EXCERPTED RECORDS below:
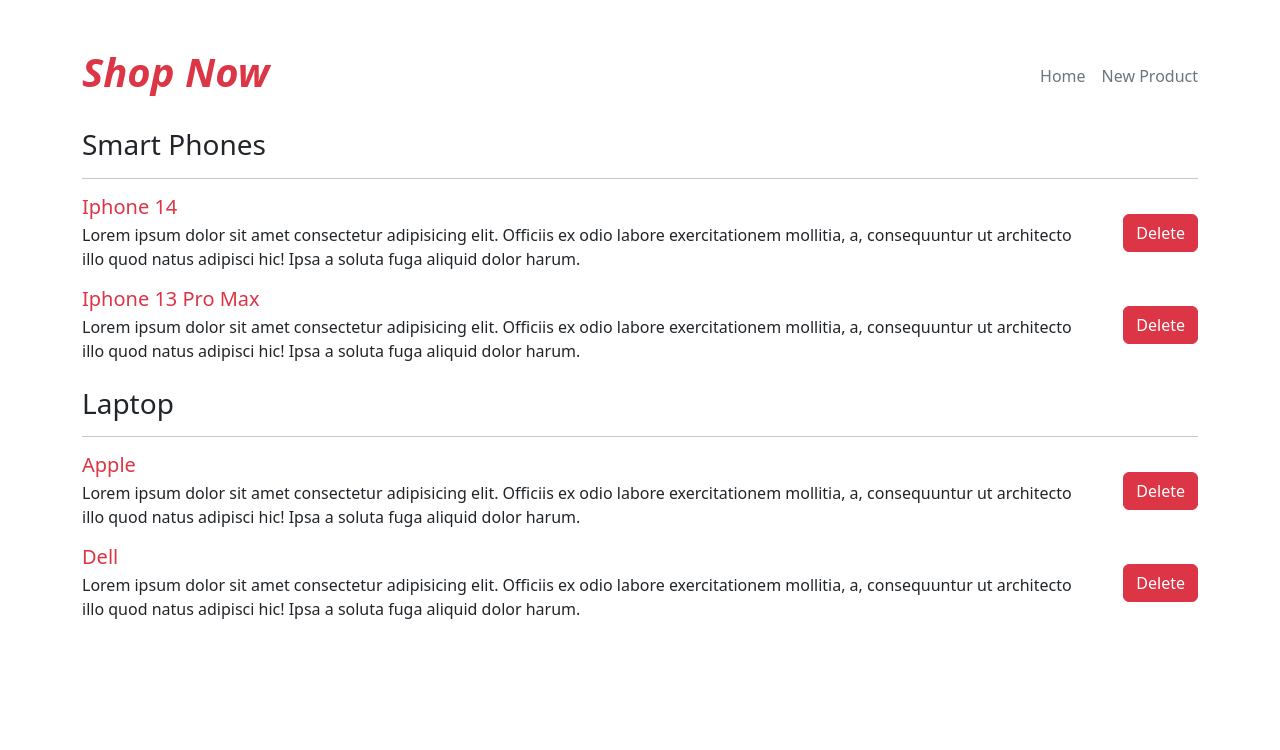
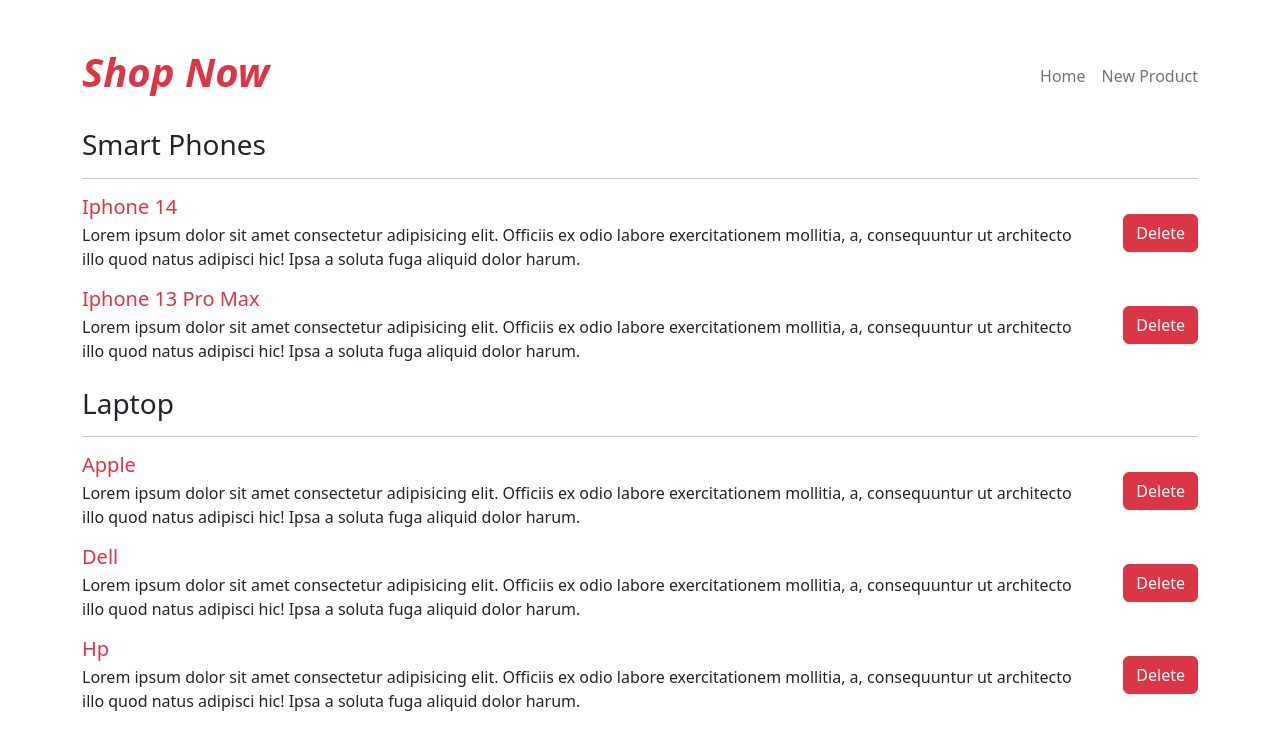
Before and after one commit to Salma-Moh/lab18-react, a React (Create React App) app: page / in a window 1280 px wide. Shown: the top 750 px of the page. Built offline with nearby package versions, Linux system fonts and the light colour scheme; data requests are answered from the project's data file.

Commit message:
Initial commit

```diff
--- a/db.json
+++ b/db.json
@@ -27,6 +27,12 @@
       "product_desc": "Lorem ipsum dolor sit amet consectetur adipisicing elit. Officiis ex odio labore exercitationem mollitia, a, consequuntur ut architecto illo quod natus adipisci hic! Ipsa a soluta fuga aliquid dolor harum.",
       "product_category": "Laptop",
       "id": "16fc"
+    },
+    {
+      "id": "7b46",
+      "product_name": "Hp",
+      "product_desc": "Lorem ipsum dolor sit amet consectetur adipisicing elit. Officiis ex odio labore exercitationem mollitia, a, consequuntur ut architecto illo quod natus adipisci hic! Ipsa a soluta fuga aliquid dolor harum.",
+      "product_category": "Laptop"
     }
   ]
 }
--- a/package.json
+++ b/package.json
@@ -6,6 +6,7 @@
     "@testing-library/jest-dom": "^5.17.0",
     "@testing-library/react": "^13.4.0",
     "@testing-library/user-event": "^13.5.0",
+    "@vercel/analytics": "^1.3.1",
     "bootstrap": "^5.3.3",
     "react": "^18.3.1",
     "react-dom": "^18.3.1",
--- a/src/App.js
+++ b/src/App.js
@@ -1,10 +1,12 @@
 import React from 'react';
 import Home from './components/home';
+import { Analytics } from "@vercel/analytics/react"
 
 function App() {
   return (
     <div className="App">
       <Home />
+      <Analytics />
     </div>
   );
 }
```
Also changed, not shown: 1 other file (tests, documents, lock files or other folders).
End of EXCERPTED RECORDS.
*TASK*. Repeat the listing above verbatim, but exclude the pictures it contains.

*SOLUTION*.
Before and after one commit to Salma-Moh/lab18-react, a React (Create React App) app: page / in a window 1280 px wide. Shown: the top 750 px of the page. Built offline with nearby package versions, Linux system fonts and the light colour scheme; data requests are answered from the project's data file.

Commit message:
Initial commit

```diff
--- a/db.json
+++ b/db.json
@@ -27,6 +27,12 @@
       "product_desc": "Lorem ipsum dolor sit amet consectetur adipisicing elit. Officiis ex odio labore exercitationem mollitia, a, consequuntur ut architecto illo quod natus adipisci hic! Ipsa a soluta fuga aliquid dolor harum.",
       "product_category": "Laptop",
       "id": "16fc"
+    },
+    {
+      "id": "7b46",
+      "product_name": "Hp",
+      "product_desc": "Lorem ipsum dolor sit amet consectetur adipisicing elit. Officiis ex odio labore exercitationem mollitia, a, consequuntur ut architecto illo quod natus adipisci hic! Ipsa a soluta fuga aliquid dolor harum.",
+      "product_category": "Laptop"
     }
   ]
 }
--- a/package.json
+++ b/package.json
@@ -6,6 +6,7 @@
     "@testing-library/jest-dom": "^5.17.0",
     "@testing-library/react": "^13.4.0",
     "@testing-library/user-event": "^13.5.0",
+    "@vercel/analytics": "^1.3.1",
     "bootstrap": "^5.3.3",
     "react": "^18.3.1",
     "react-dom": "^18.3.1",
--- a/src/App.js
+++ b/src/App.js
@@ -1,10 +1,12 @@
 import React from 'react';
 import Home from './components/home';
+import { Analytics } from "@vercel/analytics/react"
 
 function App() {
   return (
     <div className="App">
       <Home />
+      <Analytics />
     </div>
   );
 }
```
Also changed, not shown: 1 other file (tests, documents, lock files or other folders).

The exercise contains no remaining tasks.